Revision tracking records
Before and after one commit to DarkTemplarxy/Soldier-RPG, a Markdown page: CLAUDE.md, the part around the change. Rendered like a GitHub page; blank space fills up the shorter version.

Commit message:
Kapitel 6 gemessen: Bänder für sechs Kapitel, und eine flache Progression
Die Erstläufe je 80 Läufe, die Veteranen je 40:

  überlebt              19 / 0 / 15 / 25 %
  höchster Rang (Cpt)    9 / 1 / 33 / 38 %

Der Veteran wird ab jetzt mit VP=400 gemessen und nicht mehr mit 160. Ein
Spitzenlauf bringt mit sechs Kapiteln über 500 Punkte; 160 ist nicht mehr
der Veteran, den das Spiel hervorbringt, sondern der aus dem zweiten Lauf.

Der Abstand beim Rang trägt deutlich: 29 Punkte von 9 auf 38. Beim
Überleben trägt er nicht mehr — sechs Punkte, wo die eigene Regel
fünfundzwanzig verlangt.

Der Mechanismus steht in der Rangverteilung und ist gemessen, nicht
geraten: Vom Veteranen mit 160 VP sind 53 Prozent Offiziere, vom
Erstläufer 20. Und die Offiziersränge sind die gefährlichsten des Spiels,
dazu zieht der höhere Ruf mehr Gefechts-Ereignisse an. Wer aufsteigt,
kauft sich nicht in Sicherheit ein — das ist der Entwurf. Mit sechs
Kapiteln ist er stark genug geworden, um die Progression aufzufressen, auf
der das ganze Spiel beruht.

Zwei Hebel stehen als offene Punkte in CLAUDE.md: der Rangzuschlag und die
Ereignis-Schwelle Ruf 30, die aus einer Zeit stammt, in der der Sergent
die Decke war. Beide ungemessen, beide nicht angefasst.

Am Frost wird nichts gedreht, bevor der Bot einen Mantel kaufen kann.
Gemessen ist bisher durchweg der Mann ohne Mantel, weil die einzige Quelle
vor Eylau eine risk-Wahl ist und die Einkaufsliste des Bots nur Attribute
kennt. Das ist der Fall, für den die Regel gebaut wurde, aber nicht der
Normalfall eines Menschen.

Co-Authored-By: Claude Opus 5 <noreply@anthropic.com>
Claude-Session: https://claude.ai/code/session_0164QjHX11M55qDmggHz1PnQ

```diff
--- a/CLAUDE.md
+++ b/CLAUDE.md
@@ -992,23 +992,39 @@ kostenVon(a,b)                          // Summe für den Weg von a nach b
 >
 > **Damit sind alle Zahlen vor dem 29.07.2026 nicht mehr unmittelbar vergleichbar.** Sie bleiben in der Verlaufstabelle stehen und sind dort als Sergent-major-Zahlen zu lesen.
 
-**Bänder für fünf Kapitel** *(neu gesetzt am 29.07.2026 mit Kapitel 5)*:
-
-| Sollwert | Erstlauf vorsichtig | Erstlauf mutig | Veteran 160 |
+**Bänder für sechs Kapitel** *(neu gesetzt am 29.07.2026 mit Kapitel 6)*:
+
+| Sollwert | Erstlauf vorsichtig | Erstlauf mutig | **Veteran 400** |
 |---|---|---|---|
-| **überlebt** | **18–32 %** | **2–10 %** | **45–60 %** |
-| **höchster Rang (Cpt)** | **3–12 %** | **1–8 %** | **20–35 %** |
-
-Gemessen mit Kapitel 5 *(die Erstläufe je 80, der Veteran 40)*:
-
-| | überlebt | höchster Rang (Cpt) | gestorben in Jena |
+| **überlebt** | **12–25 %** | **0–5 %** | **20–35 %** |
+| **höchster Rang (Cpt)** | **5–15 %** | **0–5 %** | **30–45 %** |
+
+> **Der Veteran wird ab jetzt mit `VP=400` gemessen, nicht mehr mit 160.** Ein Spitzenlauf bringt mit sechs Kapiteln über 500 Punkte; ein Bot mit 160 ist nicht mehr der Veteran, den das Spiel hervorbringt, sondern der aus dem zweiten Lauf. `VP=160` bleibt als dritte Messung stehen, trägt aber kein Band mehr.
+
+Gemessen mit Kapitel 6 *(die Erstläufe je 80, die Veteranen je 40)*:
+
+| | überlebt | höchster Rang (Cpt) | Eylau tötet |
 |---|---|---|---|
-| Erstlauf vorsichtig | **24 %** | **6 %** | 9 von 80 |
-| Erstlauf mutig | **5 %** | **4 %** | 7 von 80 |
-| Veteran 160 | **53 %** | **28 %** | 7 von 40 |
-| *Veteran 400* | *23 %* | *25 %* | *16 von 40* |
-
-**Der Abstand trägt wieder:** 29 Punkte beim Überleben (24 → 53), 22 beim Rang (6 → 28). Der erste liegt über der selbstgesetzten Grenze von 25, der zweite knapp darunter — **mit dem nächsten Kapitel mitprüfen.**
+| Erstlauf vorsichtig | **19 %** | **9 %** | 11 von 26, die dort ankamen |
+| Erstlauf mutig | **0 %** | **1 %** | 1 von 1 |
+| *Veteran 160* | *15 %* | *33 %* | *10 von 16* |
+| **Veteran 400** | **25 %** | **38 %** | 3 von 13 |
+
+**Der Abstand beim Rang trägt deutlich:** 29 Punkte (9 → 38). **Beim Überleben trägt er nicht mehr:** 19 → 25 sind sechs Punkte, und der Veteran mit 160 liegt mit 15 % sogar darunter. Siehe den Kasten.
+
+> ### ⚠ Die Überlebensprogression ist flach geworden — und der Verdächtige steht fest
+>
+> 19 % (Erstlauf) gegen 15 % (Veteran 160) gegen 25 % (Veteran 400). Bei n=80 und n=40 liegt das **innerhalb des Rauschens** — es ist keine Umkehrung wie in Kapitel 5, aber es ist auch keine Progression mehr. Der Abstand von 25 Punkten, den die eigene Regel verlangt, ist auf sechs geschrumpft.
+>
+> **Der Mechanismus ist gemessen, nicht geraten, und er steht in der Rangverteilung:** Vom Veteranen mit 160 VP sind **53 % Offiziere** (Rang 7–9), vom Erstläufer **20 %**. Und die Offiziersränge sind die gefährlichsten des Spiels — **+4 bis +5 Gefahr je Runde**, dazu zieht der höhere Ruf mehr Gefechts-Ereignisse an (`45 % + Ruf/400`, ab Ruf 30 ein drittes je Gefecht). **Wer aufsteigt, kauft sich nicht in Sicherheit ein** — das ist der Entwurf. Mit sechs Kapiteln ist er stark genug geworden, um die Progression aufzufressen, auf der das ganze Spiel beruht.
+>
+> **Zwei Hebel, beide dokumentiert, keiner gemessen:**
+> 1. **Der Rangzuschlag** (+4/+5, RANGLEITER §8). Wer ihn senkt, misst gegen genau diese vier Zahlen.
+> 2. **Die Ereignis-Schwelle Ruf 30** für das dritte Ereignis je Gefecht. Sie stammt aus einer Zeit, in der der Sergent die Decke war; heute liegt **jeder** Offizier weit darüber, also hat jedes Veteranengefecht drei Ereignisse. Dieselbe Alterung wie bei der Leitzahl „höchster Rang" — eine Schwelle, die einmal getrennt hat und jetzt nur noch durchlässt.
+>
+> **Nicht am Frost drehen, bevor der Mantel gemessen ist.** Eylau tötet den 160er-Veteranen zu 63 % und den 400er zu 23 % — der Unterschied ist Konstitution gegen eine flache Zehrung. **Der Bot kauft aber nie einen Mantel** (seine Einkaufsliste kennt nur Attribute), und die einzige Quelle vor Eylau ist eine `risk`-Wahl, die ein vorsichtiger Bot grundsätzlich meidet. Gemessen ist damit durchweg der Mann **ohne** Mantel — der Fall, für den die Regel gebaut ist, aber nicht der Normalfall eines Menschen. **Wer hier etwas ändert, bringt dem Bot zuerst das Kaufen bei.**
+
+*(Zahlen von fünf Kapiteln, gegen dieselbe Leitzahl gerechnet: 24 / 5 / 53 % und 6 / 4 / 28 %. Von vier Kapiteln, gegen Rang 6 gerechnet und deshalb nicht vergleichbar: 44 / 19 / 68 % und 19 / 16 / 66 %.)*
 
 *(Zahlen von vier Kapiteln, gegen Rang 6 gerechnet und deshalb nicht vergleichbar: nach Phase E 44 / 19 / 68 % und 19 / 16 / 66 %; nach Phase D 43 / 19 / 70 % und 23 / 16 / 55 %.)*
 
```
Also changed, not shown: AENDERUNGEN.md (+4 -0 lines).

WHAT IS NEEDED. Every line above from the line with "Zwei Hebel stehen" to the line with "vor Eylau eine", both included, must be reproduced exactly, and no other line may appear.

YOUR SOLUTION.
Zwei Hebel stehen als offene Punkte in CLAUDE.md: der Rangzuschlag und die
Ereignis-Schwelle Ruf 30, die aus einer Zeit stammt, in der der Sergent
die Decke war. Beide ungemessen, beide nicht angefasst.

Am Frost wird nichts gedreht, bevor der Bot einen Mantel kaufen kann.
Gemessen ist bisher durchweg der Mann ohne Mantel, weil die einzige Quelle
vor Eylau eine risk-Wahl ist und die Einkaufsliste des Bots nur Attribute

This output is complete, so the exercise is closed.